In 1985, The New Yorker's circulation was about 450,000; today it's just over 800,000, a boost of nearly 80 per cent. And while circulation growth is usually considered to be good, it's always expensive: it means vastly increased postage costs, huge bills for paper, and expanded efforts on direct mail and fulfillment (because reader turnover also rises). Discounted subscriptions to entice new readers--below $40 a year--only made matters worse.
As these costs began to dominate the '90s, top CN managers searched for new strategies: raising the price ; deliberately lowering circulation (the pet, but rejected, tack of former New Yorker president Tom Florio); and putting the magazine out every other week.
The last tactic, CN sources say, is favored by Jonathan Newhouse--Si's cousin, and the man who Tina Brown and others have said is the company's "heir apparent." Si Newhouse, according to all CN sources, is opposed to the idea. So was Brown, at least in her later years: she felt it would hamper her commitment to topicality.

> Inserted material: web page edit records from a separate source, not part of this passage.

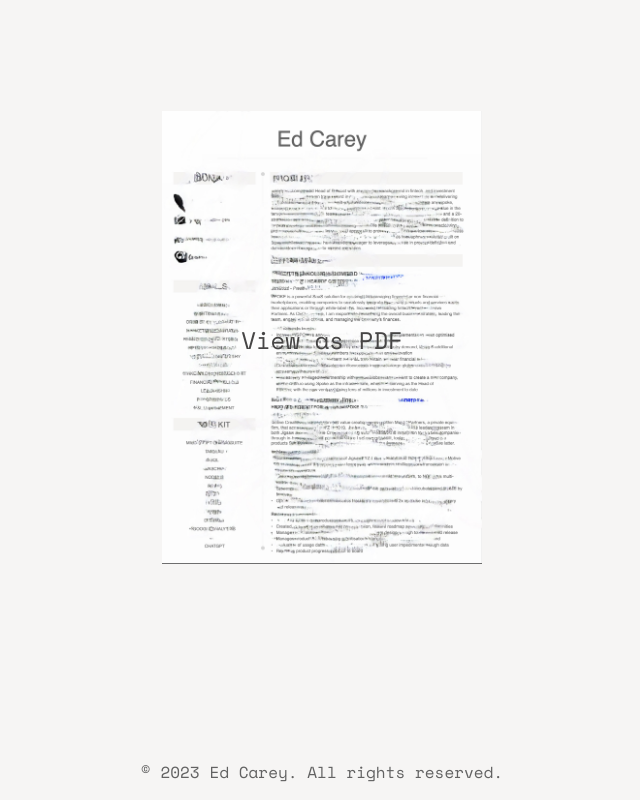
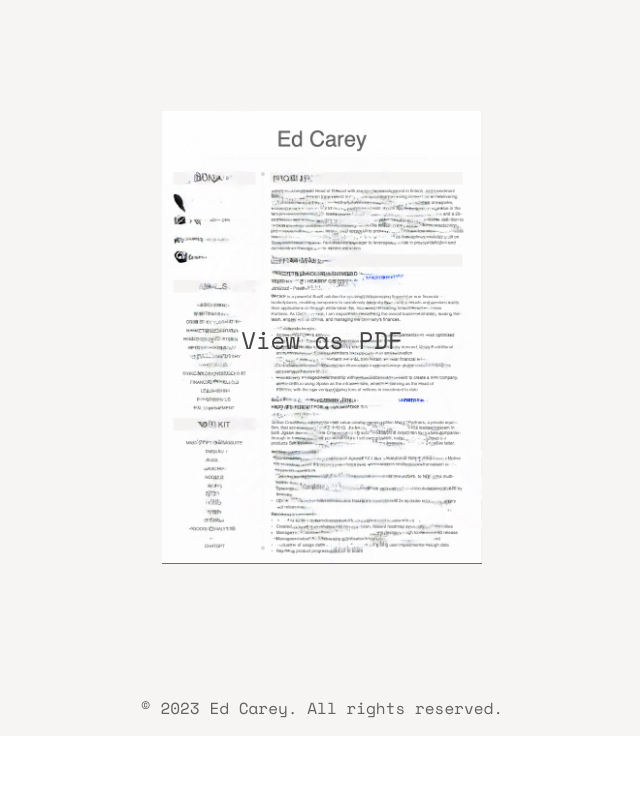
Before and after one commit to edCarey/myWebsite, a React (Create React App) app: page /cv in a window 1280 px wide. Shown: the part 409-1209 px from the top of the page, without its empty margins (318-958 px from the left). After the commit the page ends 1145 px from the top, so only its background shows below. Built offline with nearby package versions, Linux system fonts and the light colour scheme; no server answers.

Commit message:
updated styling to make sure chat page is sticky

```diff
--- a/src/App.tsx
+++ b/src/App.tsx
@@ -1,5 +1,4 @@
 import { ThemeProvider } from "@mui/material/styles";
-import { Box } from "@mui/system";
 import React from "react";
 import { Route, BrowserRouter as Router, Routes } from "react-router-dom";
 import AboutPage from "./components/AboutPage";
@@ -9,6 +8,7 @@ import CVPage from "./components/CVPage";
 import Footer from "./components/Footer";
 import Header from "./components/Header";
 import ProductsPage from "./components/ProductsPage";
+import PageLayout from "./layouts/PageLayout";
 import theme from "./theme";
 
 const App: React.FC = () => {
@@ -16,22 +16,30 @@ const App: React.FC = () => {
     <ThemeProvider theme={theme}>
       <Router>
         <Header />
-        <Box
-          sx={{
-            backgroundColor: theme.globals.backgroundColor,
-            minHeight: "100vh",
-            paddingTop: theme.spacing(2),
-          }}
-        >
+        <Routes>
+          <Route
+            path="/chat"
+            element={
+              <PageLayout isFixed={true}>
+                <ChatPage />
+              </PageLayout>
+            }
+          />
+          <Route
+            path="*"
+            element={
+              <PageLayout>
                 <Routes>
                   <Route path="/" element={<ProductsPage />} />
                   <Route path="/blog" element={<BlogPage />} />
                   <Route path="/about" element={<AboutPage />} />
-            <Route path="/chat" element={<ChatPage />} />
                   <Route path="/cv" element={<CVPage />} />
                 </Routes>
                 <Footer />
-        </Box>
+              </PageLayout>
+            }
+          />
+        </Routes>
       </Router>
     </ThemeProvider>
   );
--- a/src/components/Footer.tsx
+++ b/src/components/Footer.tsx
@@ -1,10 +1,18 @@
 import { Container, Typography } from "@mui/material";
 import React from "react";
+import theme from "../theme";
 
 const Footer: React.FC = () => {
   return (
     <footer>
-      <Container maxWidth="lg" sx={{ paddingTop: 24, paddingBottom: 2 }}>
+      <Container
+        sx={{
+          backgroundColor: theme.globals.backgroundColor,
+          minWidth: "100vw",
+          paddingTop: 16,
+          paddingBottom: 2,
+        }}
+      >
         <Typography color="primary" variant="body1" align="center">
           © {new Date().getFullYear()} Ed Carey. All rights reserved.
         </Typography>
--- /dev/null
+++ b/src/layouts/PageLayout.tsx
@@ -0,0 +1,29 @@
+import { Box } from "@mui/system";
+import React from "react";
+import theme from "../theme";
+
+interface PageLayoutProps {
+  children: React.ReactNode;
+  isFixed?: Boolean;
+}
+
+const PageLayout: React.FC<PageLayoutProps> = ({
+  children,
+  isFixed = false,
+}) => {
+  return (
+    <Box
+      sx={{
+        backgroundColor: theme.globals.backgroundColor,
+        minHeight: "100vh",
+        width: "100%",
+        paddingTop: isFixed ? "2vh" : theme.spacing(2),
+        ...(isFixed && { position: "fixed" }),
+      }}
+    >
+      {children}
+    </Box>
+  );
+};
+
+export default PageLayout;
```
Lines whose indentation alone changed are shown as unchanged.
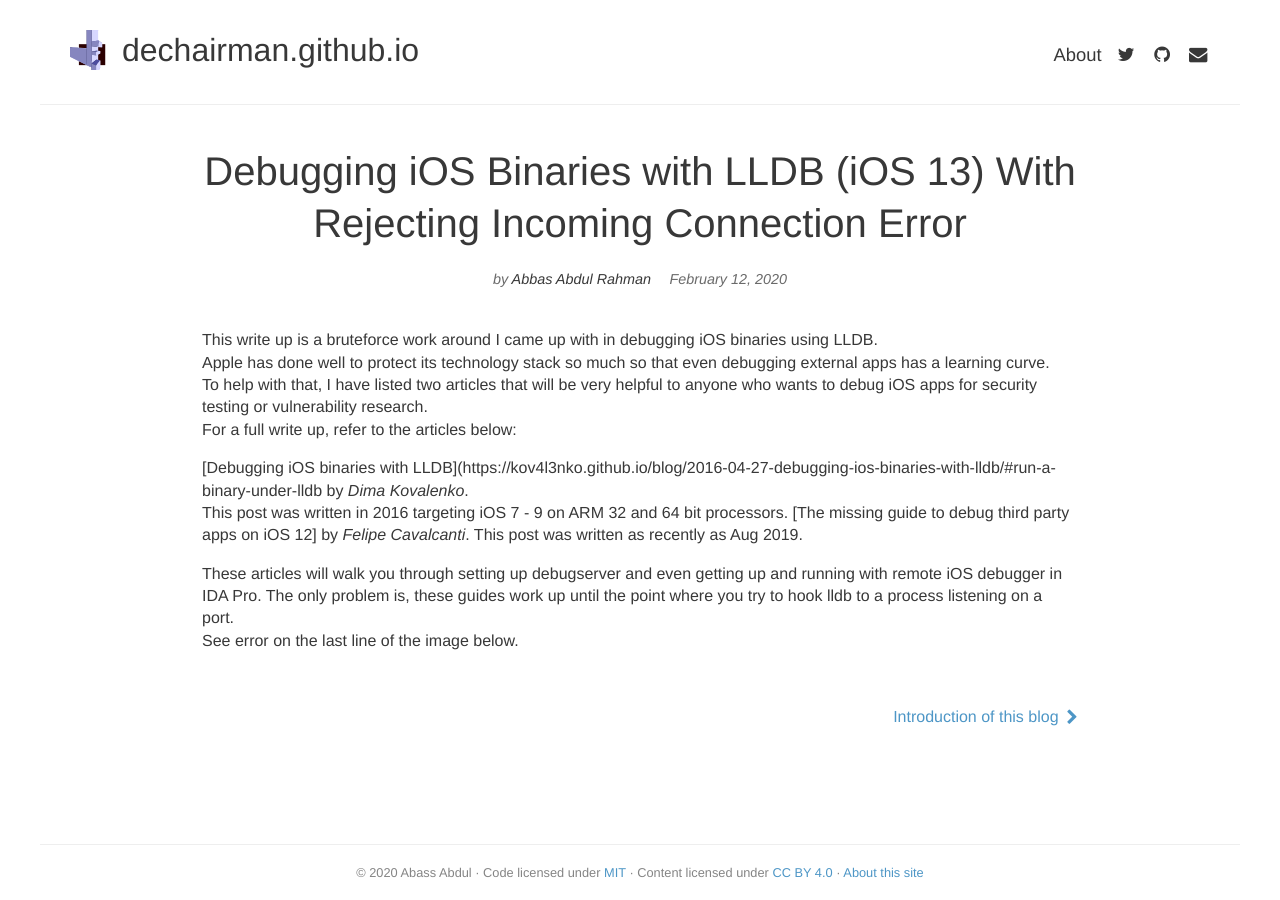
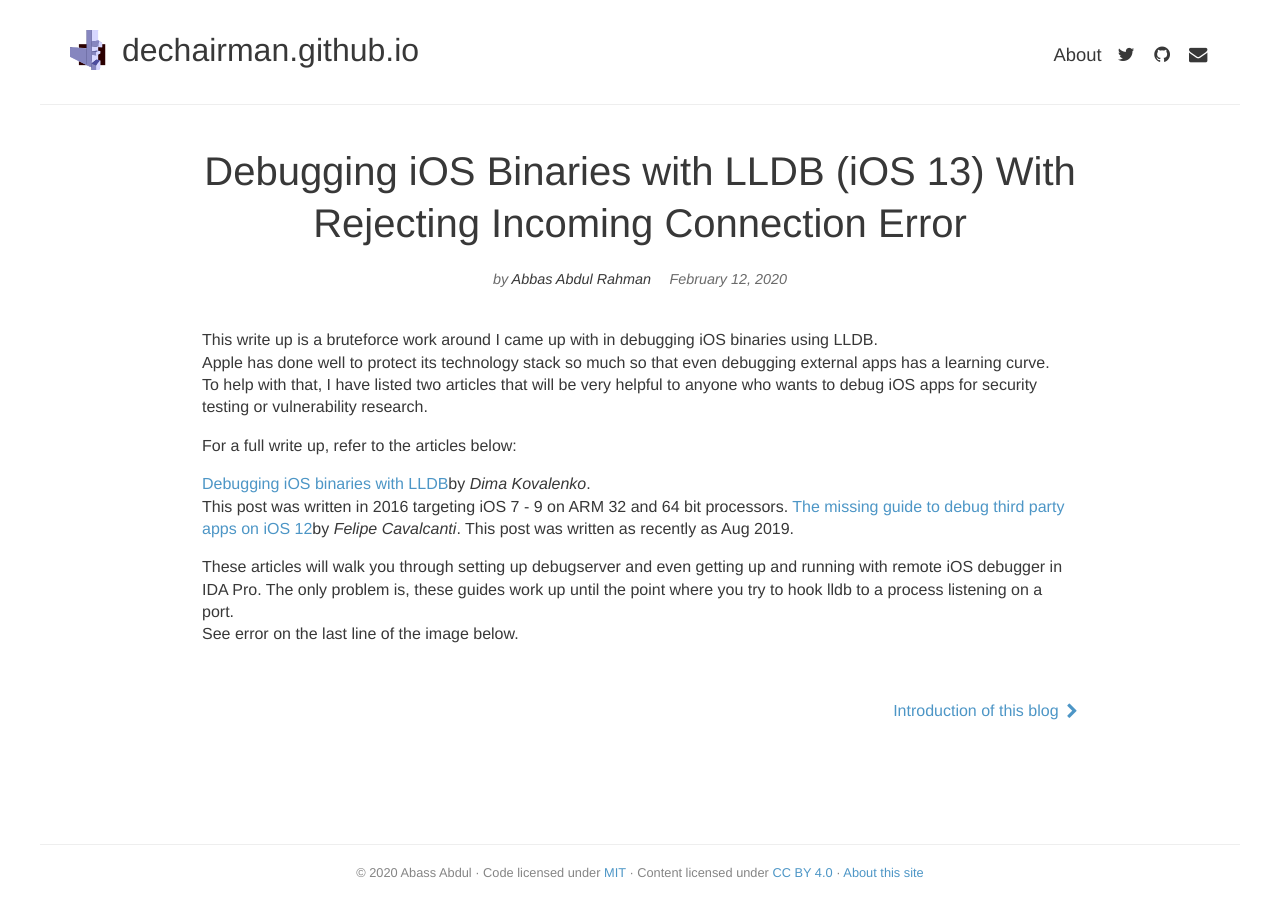
Before and after one commit to dechairman/dechairman.github.io, a Jekyll site: the page built from _posts/2020-02-12-Debugging-iOS-Binaries.md, in a window 1280 px wide. Built offline with Jekyll 4.4.1, drawn with Linux system fonts in a browser that asks for light colours; some of the changed lines change nothing that is shown.

Commit message:
Update 2020-02-12-Debugging-iOS-Binaries.md

```diff
--- a/_posts/2020-02-12-Debugging-iOS-Binaries.md
+++ b/_posts/2020-02-12-Debugging-iOS-Binaries.md
@@ -11,11 +11,16 @@ description: This write up is a bruteforce work around I came up with in debuggi
 This write up is a bruteforce work around I came up with in debugging iOS binaries using LLDB.
 Apple has done well to protect its technology stack so much so that even debugging external apps has a learning curve.
 To help with that, I have listed two articles that will be very helpful to anyone who wants to debug iOS apps for security testing or vulnerability research.
+
+<!--more-->
+[dima kovalenko]: https://kov4l3nko.github.io/blog/2016-04-27-debugging-ios-binaries-with-lldb/#run-a-binary-under-lldb
+[felipe cavalcanti]: https://medium.com/@felipejfc/the-ultimate-guide-for-live-debugging-apps-on-jailbroken-ios-12-4c5b48adf2fb
+
 For a full write up, refer to the articles below:
 
-[Debugging iOS binaries with LLDB](https://kov4l3nko.github.io/blog/2016-04-27-debugging-ios-binaries-with-lldb/#run-a-binary-under-lldb by *Dima Kovalenko*.
+[Debugging iOS binaries with LLDB][dima kovalenko]by *Dima Kovalenko*.
 This post was written in 2016 targeting iOS 7 - 9 on ARM 32 and 64 bit processors.
-[The missing guide to debug third party apps on iOS 12] by *Felipe Cavalcanti*. This post was written as recently as Aug 2019.
+[The missing guide to debug third party apps on iOS 12][felipe cavalcanti]by *Felipe Cavalcanti*. This post was written as recently as Aug 2019.
 
 These articles will walk you through setting up debugserver and even getting up and running with  remote iOS debugger in IDA Pro.
 The only problem is, these guides work up until the point where you try to hook lldb to a process listening on a port.
```
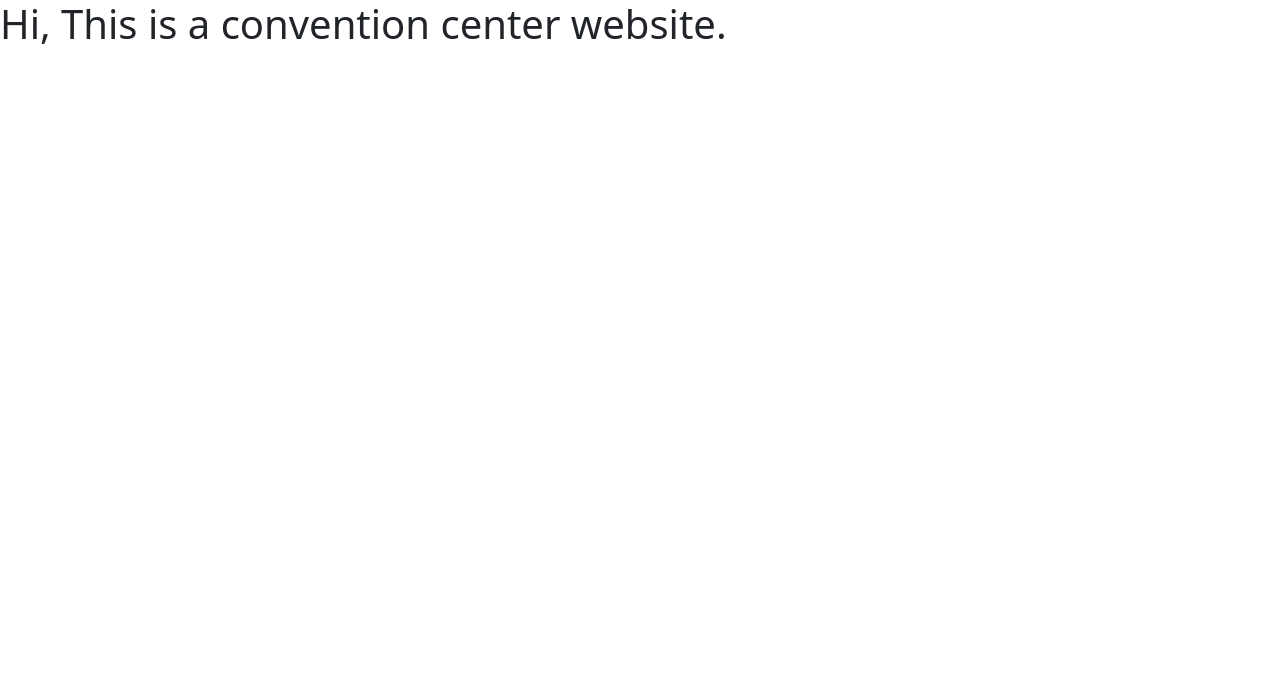
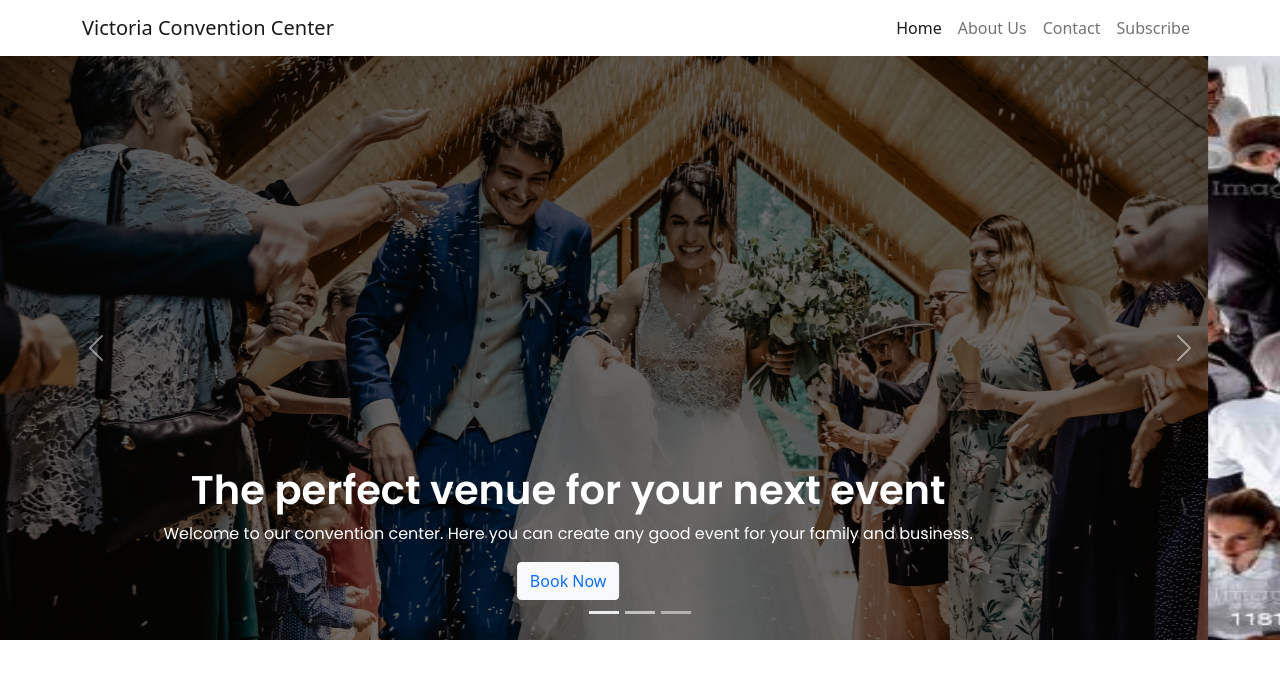
Before and after one commit to Sazid99246/convention-center, a plain HTML site: page index.html in a window 1280 px wide. Drawn offline with nearby package versions, Linux system fonts and the light colour scheme.

Commit message:
header section added

```diff
--- a/index.html
+++ b/index.html
@@ -11,10 +11,80 @@
     <link rel="preconnect" href="https://fonts.googleapis.com">
     <link rel="preconnect" href="https://fonts.gstatic.com" crossorigin>
     <link href="https://fonts.googleapis.com/css2?family=Inter:wght@400;500&family=Manrope:wght@400;500&family=Poppins:wght@400;500;600;700&family=Roboto:wght@700&display=swap" rel="stylesheet">
+    <!-- Local stylesheet -->
+    <link rel="stylesheet" href="styles/style.css">
 </head>
 <body>
-    <h1>Hi, This is a convention center website.</h1>
-
+    <header>
+        <nav class="navbar navbar-expand-lg navbar-light">
+            <div class="container">
+              <a class="navbar-brand" href="#">Victoria Convention Center</a>
+              <button class="navbar-toggler" type="button" data-bs-toggle="collapse" data-bs-target="#navbarNavDropdown" aria-controls="navbarNavDropdown" aria-expanded="false" aria-label="Toggle navigation">
+                <span class="navbar-toggler-icon"></span>
+              </button>
+              <div class="collapse navbar-collapse" id="navbarNavDropdown">
+                <ul class="navbar-nav ms-auto">
+                  <li class="nav-item">
+                    <a class="nav-link active" aria-current="page" href="#">Home</a>
+                  </li>
+                  <li class="nav-item">
+                    <a class="nav-link" href="#">About Us</a>
+                  </li>
+                  <li class="nav-item">
+                    <a class="nav-link" href="#">Contact</a>
+                  </li>
+                  <li class="nav-item">
+                    <a class="nav-link" href="#">Subscribe</a>
+                  </li>
+                  </li>
+                </ul>
+              </div>
+            </div>
+          </nav>
+          <section class="poppins">
+            <div id="carouselExampleIndicators" class="carousel slide" data-bs-ride="carousel">
+                <div class="carousel-indicators">
+                  <button type="button" data-bs-target="#carouselExampleIndicators" data-bs-slide-to="0" class="active" aria-current="true" aria-label="Slide 1"></button>
+                  <button type="button" data-bs-target="#carouselExampleIndicators" data-bs-slide-to="1" aria-label="Slide 2"></button>
+                  <button type="button" data-bs-target="#carouselExampleIndicators" data-bs-slide-to="2" aria-label="Slide 3"></button>
+                </div>
+                <div class="carousel-inner">
+                  <div class="carousel-item active">
+                    <img src="./images/banner.png" class="convention-img" alt="...">
+                    <div class="carousel-caption">
+                        <h1 class="section-heading">The perfect venue for your next event</h1>
+                        <p class="carousel-paragraphs">Welcome to our convention center. Here you can create any good event for your family and business.</p>
+                        <button type="button" class="btn btn-light text-primary">Book Now</button>
+                    </div>
+                  </div>
+                  <div class="carousel-item">
+                    <img src="./images/meeting.jpg" class="convention-img" alt="...">
+                    <div class="carousel-caption">
+                        <h1 class="section-heading">Looking for Corporate Events handling</h1>
+                        <p>Then join us, we have a perfect team for handling corporate events</p>
+                        <button type="button" class="btn btn-light text-primary">Book Now</button>
+                    </div>
+                  </div>
+                  <div class="carousel-item">
+                    <img src="./images/talking-people.jpg" class="convention-img" alt="...">
+                    <div class="carousel-caption">
+                        <h1 class="section-heading">Solial Event handling</h1>
+                        <p>We also handle social events like marriage, birthday etc. Please visit us if you are interested</p>
+                        <button type="button" class="btn btn-light text-primary">Book Now</button>
+                    </div>
+                  </div>
+                </div>
+                <button class="carousel-control-prev" type="button" data-bs-target="#carouselExampleIndicators" data-bs-slide="prev">
+                  <span class="carousel-control-prev-icon" aria-hidden="true"></span>
+                  <span class="visually-hidden">Previous</span>
+                </button>
+                <button class="carousel-control-next" type="button" data-bs-target="#carouselExampleIndicators" data-bs-slide="next">
+                  <span class="carousel-control-next-icon" aria-hidden="true"></span>
+                  <span class="visually-hidden">Next</span>
+                </button>
+              </div>
+          </section>
+    </header>
     <!-- Bootstrap JS CDN -->
     <script src="https://cdn.jsdelivr.net/npm/bootstrap@5.1.3/dist/js/bootstrap.bundle.min.js" integrity="sha384-ka7Sk0Gln4gmtz2MlQnikT1wXgYsOg+OMhuP+IlRH9sENBO0LRn5q+8nbTov4+1p" crossorigin="anonymous"></script>
 </body>
--- /dev/null
+++ b/styles/style.css
@@ -0,0 +1,12 @@
+.section-heading {
+    font-family: 'Poppins', sans-serif;
+    font-weight: 600;
+}
+.carousel-paragraphs {
+    font-family: 'Poppins', sans-serif;
+    font-weight: 300;
+}
+.convention-img {
+    height: 584px;
+    width: 1440px;
+}
```
Also changed, not shown: images/meeting.jpg (added), images/talking-people.jpg (added).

The New Yorker has, in a sense, flirted with the every-other-week schedule by publishing "special" double issues; last year, the magazine put out six. Writers grumbled about them, because stories would get rushed into--then bumped out of--"special" issues, and lose their "timely" peg. But CN eyeshade types smiled at reduced postage and paper costs.
Two industry analysts told the Voice that The New Yorker could save $7 to $10 million by going biweekly; one added, "even more if that meant a large cut in the editorial budget."
Fortnightly publications are uncommon in the U.S., but not unheard of: both Rolling Stone and National Review are published every other week. Granted, overcoming Si's supposed objections to biweekliness will be formidable. But don't take the promises that it won't happen too literally. In November 1993, I wrote: "[A] source at [The New Yorker] reports water-cooler chat to the effect that the venerable weekly has lost $25 million in the year since Brown took over." At the time, the magazine's leaders refused to comment; privately, New Yorker officials insisted that publisher Steve Florio was laughing at the number I was asking them to confirm.
This month's Fortune piece, however, shows The New Yorker's '92 loss at $20.8 million, and the '93 loss at $30.3 million--confirming my New Yorker source was right on the money. Condé Nast spokeswoman Andrea Kaplan told Fortune: "The company policy back then was to say, we're not losing money."
Exactly--and the company policy now is to say that The New Yorker won't go biweekly.
Research: Leila Abboud